T-shirts are a sign of degeneration and decline.
Last edited by leeb rocks at Oct 14, 2013,
#33
An important part of being "intelligent" is the quickness of wit or critical thinking or problem solving or whatever you want to call being able to apply mental faculties to a topic and receive some positive result.

And a large part of this is due to neural pathways, and how "worn" they are. We can create new neural pathways, and the more we use these neural pathways, the more effective they become. That's how experience helps increase intelligence.

However, it also means that we are limited (some would say enabled) by our neural pathways. If the right pathways are not established early enough or entrenched deeply enough, it limits intelligence. So while someone could have great neuroplasticity, if they don't receive the proper experience, they won't really be considered intelligent. It's why experience really has the final say in determining intelligence. But it does so through nature. So as many have said before, nature vs. nurture is a false dichotomy, because you can't have one without the other as they enable or limit each other.

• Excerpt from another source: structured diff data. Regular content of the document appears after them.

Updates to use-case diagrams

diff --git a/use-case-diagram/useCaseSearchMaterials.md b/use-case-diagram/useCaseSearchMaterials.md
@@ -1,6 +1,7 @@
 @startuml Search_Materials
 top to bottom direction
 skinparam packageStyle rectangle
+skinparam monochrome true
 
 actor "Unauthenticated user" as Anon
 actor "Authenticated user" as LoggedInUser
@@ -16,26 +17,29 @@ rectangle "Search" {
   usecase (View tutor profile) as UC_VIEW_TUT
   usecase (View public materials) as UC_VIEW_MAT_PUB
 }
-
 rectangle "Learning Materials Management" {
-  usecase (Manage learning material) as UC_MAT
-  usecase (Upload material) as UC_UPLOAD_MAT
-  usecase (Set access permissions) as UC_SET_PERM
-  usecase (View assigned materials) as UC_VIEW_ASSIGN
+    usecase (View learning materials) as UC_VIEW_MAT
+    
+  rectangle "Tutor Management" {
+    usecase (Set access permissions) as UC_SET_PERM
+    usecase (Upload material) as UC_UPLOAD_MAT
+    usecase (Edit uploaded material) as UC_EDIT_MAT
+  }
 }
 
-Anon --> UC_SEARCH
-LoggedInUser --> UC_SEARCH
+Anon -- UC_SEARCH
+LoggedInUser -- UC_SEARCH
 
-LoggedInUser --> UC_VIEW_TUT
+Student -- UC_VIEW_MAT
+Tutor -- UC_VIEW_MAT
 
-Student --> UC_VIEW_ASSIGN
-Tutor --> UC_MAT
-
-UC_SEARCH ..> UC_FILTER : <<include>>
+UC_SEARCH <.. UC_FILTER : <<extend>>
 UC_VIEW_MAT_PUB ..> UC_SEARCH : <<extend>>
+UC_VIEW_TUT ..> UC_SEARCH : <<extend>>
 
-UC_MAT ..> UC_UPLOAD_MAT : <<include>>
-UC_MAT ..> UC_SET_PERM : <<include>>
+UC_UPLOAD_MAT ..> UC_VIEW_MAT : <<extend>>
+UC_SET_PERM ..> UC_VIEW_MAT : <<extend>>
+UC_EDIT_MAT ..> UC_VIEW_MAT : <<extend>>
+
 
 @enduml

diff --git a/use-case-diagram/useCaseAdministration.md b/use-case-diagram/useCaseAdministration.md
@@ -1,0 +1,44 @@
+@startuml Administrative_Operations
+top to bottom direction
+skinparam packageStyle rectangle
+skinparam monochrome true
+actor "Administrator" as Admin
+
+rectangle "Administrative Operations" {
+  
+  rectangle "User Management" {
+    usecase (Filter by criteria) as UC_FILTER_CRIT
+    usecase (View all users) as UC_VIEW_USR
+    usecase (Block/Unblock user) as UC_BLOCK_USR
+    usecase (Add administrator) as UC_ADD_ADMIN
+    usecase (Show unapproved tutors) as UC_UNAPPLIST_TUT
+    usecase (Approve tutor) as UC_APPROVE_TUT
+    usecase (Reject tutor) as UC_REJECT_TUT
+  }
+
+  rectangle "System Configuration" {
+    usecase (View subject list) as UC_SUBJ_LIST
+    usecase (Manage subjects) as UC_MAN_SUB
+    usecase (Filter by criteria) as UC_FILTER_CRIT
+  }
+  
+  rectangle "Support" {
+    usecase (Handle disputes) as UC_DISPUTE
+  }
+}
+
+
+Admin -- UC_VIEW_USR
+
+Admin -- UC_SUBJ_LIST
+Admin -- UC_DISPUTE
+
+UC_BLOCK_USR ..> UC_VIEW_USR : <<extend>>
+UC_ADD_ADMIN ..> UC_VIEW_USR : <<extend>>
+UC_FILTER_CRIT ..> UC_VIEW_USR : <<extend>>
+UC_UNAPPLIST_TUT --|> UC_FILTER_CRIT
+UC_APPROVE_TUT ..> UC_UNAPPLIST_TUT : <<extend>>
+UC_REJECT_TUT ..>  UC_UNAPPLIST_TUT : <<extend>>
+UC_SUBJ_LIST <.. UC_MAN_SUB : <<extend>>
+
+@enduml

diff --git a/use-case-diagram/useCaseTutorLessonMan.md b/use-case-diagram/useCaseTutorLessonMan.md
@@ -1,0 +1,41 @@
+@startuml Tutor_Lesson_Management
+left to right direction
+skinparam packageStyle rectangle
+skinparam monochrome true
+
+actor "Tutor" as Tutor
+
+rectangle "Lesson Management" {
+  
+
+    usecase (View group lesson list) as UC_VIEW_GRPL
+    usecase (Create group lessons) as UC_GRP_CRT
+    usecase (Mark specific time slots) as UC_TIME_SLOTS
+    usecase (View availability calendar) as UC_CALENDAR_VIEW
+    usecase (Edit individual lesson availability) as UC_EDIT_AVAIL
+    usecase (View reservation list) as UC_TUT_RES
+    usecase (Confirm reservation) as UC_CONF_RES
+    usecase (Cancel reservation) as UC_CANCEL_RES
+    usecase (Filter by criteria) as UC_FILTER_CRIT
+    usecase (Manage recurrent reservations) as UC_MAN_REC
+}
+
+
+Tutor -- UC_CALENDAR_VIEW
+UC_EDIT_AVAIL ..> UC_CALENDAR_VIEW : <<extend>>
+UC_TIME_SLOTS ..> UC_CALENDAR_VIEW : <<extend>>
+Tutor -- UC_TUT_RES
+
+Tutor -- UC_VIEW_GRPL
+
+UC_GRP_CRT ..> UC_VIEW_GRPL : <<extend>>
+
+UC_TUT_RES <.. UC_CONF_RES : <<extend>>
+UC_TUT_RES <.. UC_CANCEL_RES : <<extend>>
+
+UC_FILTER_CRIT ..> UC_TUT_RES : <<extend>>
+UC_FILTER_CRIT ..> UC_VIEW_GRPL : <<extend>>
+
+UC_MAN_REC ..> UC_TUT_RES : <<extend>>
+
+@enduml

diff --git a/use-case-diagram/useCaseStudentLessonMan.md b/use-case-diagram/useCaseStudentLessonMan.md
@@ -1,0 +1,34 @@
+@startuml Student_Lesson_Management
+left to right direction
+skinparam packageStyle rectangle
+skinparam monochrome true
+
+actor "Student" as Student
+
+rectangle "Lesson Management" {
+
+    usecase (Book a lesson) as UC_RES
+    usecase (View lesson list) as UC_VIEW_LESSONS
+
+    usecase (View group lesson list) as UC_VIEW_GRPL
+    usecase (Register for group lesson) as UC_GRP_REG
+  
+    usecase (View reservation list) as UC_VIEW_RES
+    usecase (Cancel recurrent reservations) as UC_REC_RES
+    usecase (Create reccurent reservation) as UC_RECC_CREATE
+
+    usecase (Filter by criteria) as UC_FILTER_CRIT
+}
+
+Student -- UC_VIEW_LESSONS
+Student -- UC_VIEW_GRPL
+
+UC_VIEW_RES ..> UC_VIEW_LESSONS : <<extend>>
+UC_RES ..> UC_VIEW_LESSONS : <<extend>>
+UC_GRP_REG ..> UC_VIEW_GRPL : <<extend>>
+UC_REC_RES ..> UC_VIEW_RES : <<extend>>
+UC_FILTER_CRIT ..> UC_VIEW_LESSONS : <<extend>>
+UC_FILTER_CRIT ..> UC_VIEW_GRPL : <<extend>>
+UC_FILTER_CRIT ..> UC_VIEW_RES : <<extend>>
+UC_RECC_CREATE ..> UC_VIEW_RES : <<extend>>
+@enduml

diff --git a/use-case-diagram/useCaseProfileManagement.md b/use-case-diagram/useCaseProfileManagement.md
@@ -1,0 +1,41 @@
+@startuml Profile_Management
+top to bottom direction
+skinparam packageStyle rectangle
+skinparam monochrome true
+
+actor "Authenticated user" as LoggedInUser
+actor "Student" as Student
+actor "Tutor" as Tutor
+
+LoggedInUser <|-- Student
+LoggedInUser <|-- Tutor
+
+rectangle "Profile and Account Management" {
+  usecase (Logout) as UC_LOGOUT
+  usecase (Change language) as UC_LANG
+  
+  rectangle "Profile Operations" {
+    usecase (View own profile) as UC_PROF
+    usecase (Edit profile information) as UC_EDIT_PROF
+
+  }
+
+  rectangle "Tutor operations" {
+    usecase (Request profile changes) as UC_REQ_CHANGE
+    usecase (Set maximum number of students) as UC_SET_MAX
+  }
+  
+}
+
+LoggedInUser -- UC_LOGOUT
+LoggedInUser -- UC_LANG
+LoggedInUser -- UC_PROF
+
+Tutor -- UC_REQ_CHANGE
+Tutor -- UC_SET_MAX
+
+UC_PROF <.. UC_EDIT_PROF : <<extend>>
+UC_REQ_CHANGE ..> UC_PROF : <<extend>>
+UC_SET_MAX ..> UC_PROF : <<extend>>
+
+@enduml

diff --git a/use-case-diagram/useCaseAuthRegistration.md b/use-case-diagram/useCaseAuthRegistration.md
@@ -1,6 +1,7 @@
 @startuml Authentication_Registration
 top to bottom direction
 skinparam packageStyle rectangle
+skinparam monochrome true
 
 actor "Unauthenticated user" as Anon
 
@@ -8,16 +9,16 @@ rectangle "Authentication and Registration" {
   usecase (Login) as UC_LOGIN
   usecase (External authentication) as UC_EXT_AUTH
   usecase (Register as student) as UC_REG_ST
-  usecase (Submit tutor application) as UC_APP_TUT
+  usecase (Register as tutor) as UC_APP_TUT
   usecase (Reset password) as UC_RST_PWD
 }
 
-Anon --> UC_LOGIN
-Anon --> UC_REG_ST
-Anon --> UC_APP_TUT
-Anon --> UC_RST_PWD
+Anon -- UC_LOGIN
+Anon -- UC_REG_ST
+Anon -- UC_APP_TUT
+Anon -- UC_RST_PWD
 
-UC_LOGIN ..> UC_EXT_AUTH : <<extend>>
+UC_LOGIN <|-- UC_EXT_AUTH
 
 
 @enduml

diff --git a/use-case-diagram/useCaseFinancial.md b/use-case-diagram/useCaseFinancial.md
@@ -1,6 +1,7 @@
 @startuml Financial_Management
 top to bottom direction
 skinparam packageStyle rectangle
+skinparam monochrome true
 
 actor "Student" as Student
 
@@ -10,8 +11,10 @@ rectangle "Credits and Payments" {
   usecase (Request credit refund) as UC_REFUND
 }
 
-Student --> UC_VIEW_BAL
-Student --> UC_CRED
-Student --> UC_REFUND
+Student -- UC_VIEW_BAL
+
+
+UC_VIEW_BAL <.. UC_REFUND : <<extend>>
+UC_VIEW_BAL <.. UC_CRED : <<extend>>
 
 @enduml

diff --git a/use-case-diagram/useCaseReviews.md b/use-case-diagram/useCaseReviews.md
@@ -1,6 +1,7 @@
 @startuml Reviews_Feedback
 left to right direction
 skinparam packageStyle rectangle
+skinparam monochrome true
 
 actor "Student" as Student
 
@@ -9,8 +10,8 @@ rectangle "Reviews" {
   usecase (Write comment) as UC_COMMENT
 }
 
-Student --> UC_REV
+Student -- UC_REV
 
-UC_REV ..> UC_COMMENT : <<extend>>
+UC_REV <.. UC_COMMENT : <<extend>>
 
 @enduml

http://thebrain.mcgill.ca/flash/d/d_07/d_07_cl/d_07_cl_tra/d_07_cl_tra.html
#36
Genes can help to reduce stupidity, teaching can help to reduce ignorance.
Spare a Cow
Eat a Vegan
#39
Quote by rabidguitarist
Genes play a large part in it, and but I think that plays a much more important part in primary school than later on. In primary school, if you're bright then you'll do well, if you aren't then you won't, hard work might push up the results of the top few percent. Later on in education there's more of a balance.

One of the reasons I think musical tuition is so important for young children is because it teaches them the importance of hard work and commitment- even if you're bright you still have to work or you'll never progress. This is transferable, even if they give up later on.

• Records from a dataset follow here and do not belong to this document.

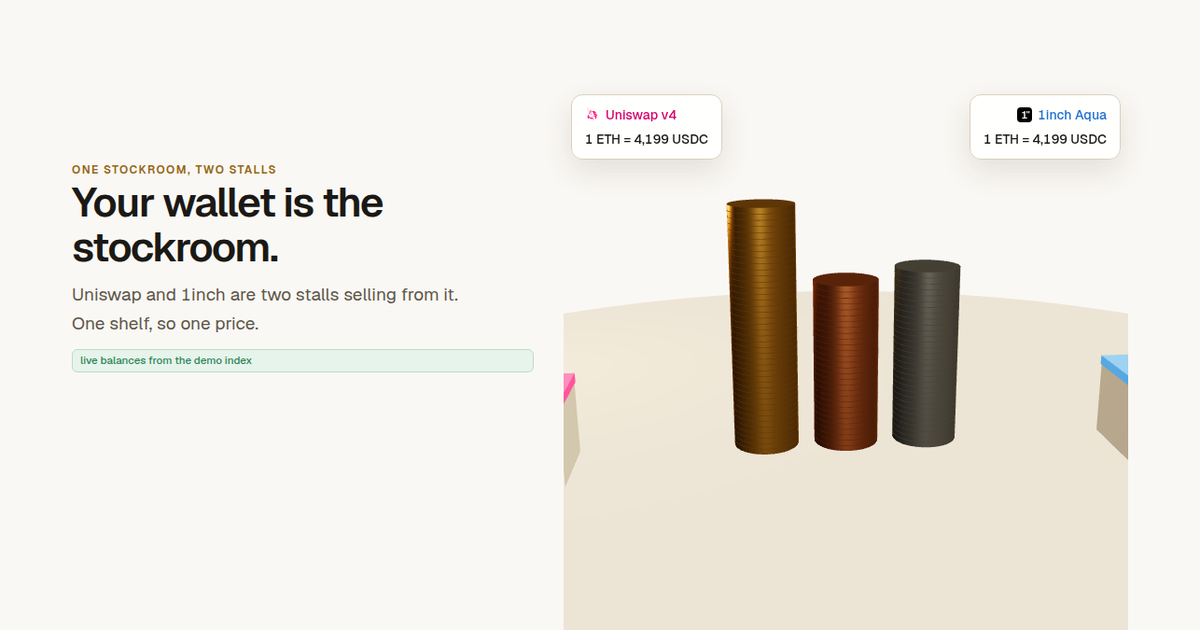
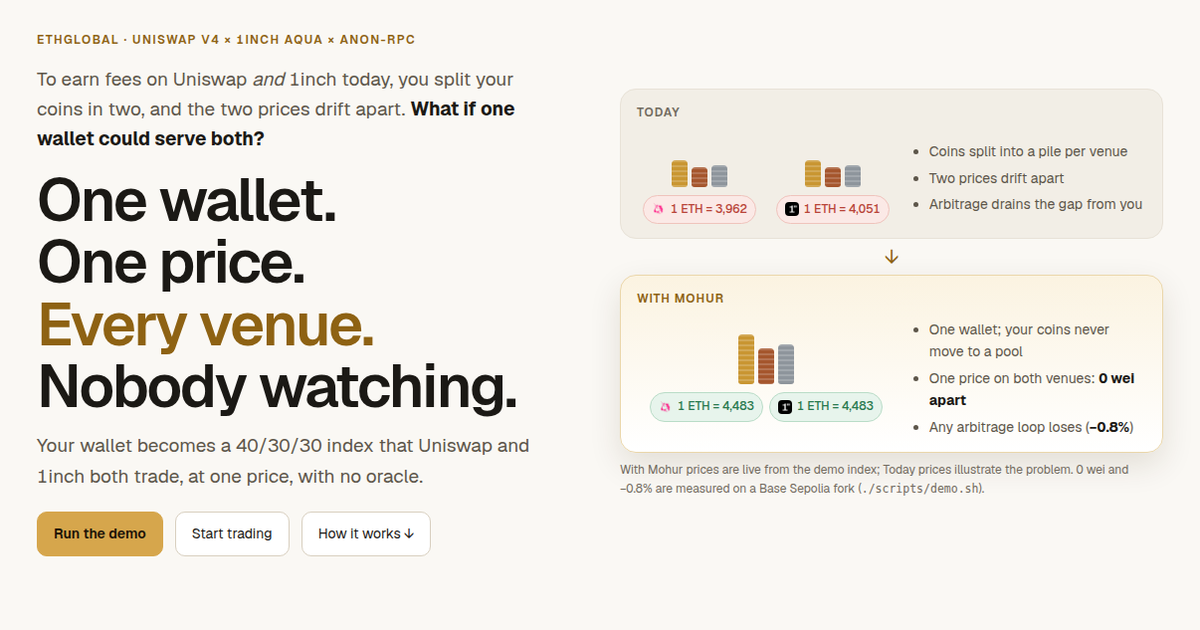
Link preview and README hero image now show the new first screen (the question, Today vs With Mohur, Run the demo)

diff --git a/web/src/app/layout.tsx b/web/src/app/layout.tsx
@@ -23,7 +23,7 @@ export const metadata: Metadata = {
   openGraph: {
     title: "Mohur: one wallet, one price, every venue",
     description: DESCRIPTION,
-    images: [{ url: `${BASE}/og.png`, width: 1200, height: 630, alt: "Mohur: the wallet as three coin stacks, quoted on Uniswap v4 and 1inch Aqua at the same price" }],
+    images: [{ url: `${BASE}/og.png`, width: 1200, height: 630, alt: "Mohur. Today: coins split per venue, two prices drift. With Mohur: one wallet, one price on Uniswap v4 and 1inch Aqua, 0 wei apart." }],
     type: "website",
   },
   twitter: { card: "summary_large_image", title: "Mohur", description: DESCRIPTION, images: [`${BASE}/og.png`] },

diff --git a/README.md b/README.md
@@ -4,7 +4,7 @@
 
 **One wallet, one price, every venue, nobody watching.**
 
-![The wallet as three coin stacks (ETH, BTC, USDC) quoted on Uniswap v4 and 1inch Aqua at the same price](web/public/og.png)
+![Today: coins split per venue and two prices drift. With Mohur: one wallet, one price on Uniswap v4 and 1inch Aqua, 0 wei apart](web/public/og.png)
 
 Mohur turns a self-custodial wallet into a weighted index (for example 40% ETH / 30% BTC / 30% USDC)
 that **Uniswap v4** and **1inch Aqua** both trade against at the same time, from the same coins, at the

There's a lot of discussion at the moment that British children are getting less clever due to the 'it's not right but at least you tried' attitude that can be found in the education. I can't decide what my own opinion is.

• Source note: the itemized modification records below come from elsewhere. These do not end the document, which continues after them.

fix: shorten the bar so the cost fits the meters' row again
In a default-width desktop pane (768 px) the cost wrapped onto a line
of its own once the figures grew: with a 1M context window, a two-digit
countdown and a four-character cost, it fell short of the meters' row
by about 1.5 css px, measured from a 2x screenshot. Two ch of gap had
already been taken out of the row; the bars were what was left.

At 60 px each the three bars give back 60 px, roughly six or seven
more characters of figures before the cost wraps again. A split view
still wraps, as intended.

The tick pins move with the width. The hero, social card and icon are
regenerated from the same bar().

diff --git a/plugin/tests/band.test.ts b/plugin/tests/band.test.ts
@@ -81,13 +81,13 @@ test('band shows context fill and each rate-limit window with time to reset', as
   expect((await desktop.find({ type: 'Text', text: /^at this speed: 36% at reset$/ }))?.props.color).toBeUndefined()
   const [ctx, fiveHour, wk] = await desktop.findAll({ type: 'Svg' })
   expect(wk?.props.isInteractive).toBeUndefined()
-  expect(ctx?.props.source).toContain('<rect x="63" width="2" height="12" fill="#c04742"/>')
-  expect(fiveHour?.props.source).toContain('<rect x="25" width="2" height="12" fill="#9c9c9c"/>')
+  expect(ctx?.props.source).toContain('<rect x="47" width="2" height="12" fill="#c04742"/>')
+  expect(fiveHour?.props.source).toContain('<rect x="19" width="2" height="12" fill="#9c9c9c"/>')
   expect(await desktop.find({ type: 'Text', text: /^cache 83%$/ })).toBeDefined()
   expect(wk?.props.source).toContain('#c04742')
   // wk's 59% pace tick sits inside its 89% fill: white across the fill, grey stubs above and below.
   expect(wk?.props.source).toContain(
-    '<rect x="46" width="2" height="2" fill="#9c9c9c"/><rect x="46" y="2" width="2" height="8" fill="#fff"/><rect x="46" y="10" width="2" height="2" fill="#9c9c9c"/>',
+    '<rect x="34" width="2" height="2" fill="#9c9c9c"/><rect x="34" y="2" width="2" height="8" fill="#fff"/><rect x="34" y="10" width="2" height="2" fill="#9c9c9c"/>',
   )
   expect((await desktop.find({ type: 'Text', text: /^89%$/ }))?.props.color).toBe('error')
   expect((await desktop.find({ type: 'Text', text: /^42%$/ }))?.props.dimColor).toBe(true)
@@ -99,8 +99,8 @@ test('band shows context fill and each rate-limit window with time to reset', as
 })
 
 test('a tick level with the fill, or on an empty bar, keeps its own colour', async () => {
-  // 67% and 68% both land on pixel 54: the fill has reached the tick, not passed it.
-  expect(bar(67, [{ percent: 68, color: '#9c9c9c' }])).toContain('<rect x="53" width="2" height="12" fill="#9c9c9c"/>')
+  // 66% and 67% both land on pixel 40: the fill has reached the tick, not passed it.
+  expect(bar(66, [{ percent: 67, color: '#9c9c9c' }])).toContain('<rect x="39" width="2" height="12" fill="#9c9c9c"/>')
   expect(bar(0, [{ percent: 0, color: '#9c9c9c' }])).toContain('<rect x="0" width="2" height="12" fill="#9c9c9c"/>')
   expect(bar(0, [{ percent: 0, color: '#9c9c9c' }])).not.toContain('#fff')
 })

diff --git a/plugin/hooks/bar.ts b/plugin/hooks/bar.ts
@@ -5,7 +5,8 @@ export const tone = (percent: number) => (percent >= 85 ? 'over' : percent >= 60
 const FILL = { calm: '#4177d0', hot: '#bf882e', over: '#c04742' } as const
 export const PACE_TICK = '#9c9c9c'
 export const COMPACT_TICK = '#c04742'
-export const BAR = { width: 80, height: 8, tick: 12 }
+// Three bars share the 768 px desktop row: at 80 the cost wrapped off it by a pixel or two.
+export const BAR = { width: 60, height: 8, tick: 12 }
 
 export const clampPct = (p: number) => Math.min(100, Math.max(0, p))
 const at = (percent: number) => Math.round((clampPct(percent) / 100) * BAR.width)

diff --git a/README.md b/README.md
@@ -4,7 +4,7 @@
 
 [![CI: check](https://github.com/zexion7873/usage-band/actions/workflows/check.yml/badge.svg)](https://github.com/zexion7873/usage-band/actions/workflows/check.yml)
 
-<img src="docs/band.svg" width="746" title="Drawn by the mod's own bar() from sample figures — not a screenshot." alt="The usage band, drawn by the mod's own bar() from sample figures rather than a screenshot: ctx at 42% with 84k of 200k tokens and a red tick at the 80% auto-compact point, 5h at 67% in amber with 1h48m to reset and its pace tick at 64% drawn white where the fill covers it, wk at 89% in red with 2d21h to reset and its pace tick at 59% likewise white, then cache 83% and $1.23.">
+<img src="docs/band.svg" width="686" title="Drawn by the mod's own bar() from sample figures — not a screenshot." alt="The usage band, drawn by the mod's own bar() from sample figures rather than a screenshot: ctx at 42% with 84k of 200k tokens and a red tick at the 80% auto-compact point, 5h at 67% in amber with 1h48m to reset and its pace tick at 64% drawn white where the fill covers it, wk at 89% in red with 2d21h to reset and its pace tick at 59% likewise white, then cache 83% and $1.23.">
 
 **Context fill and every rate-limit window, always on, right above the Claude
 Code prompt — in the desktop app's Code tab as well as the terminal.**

Nah, I think it's gonna be more noticeable in higher schools. If you're smart in primary school (the one where you're young, not sure of the english school system names..) you'll do well without trying and someone who is dumb can still kinda match your level by reading more. But then when the school gets so hard that even the bright pupil has to read a lot, the "dumb" one won't be able to keep up anymore.
You'll Never Walk Alone!
#40
That picture on the Guardian article, he looks like his professional interest in children's genes involves splicing them with frogs or something.

The nature/nurture debate is as old as time itself and anyone with an ounce of intelligence realises that they aren't in the slightest mutually exclusive. At the same time, reliable means of measuring someone's 'natural ability' simply don't exist, measurements such as IQ are becoming increasingly arbitrary as most scientists contend that there are multiple types of intelligence, which makes perfect sense. We're nowhere near cataloging all the varieties of intelligence, we've made a good start, there's some nice parametres for measuring emotional intelligence, but we're a long way from a reliable means of measuring someone's inherent intelligence.

So until such point as we map the nuerological network of the human mind (which we're having about as much luck with as mapping the cosmos), I think it's best to leave such rediculously incomplete research out of the education system, which has done nothing but improve with time under both Labour and the Conservatives.

Edit: The word 'Intelligence' lines up four times, that is frikken awesome.
Vinland, Vinland Über Alles

"Why do they still call me a warlord? And mad? All I want to do is create the perfect genetic soldier!"
Page 1 of 2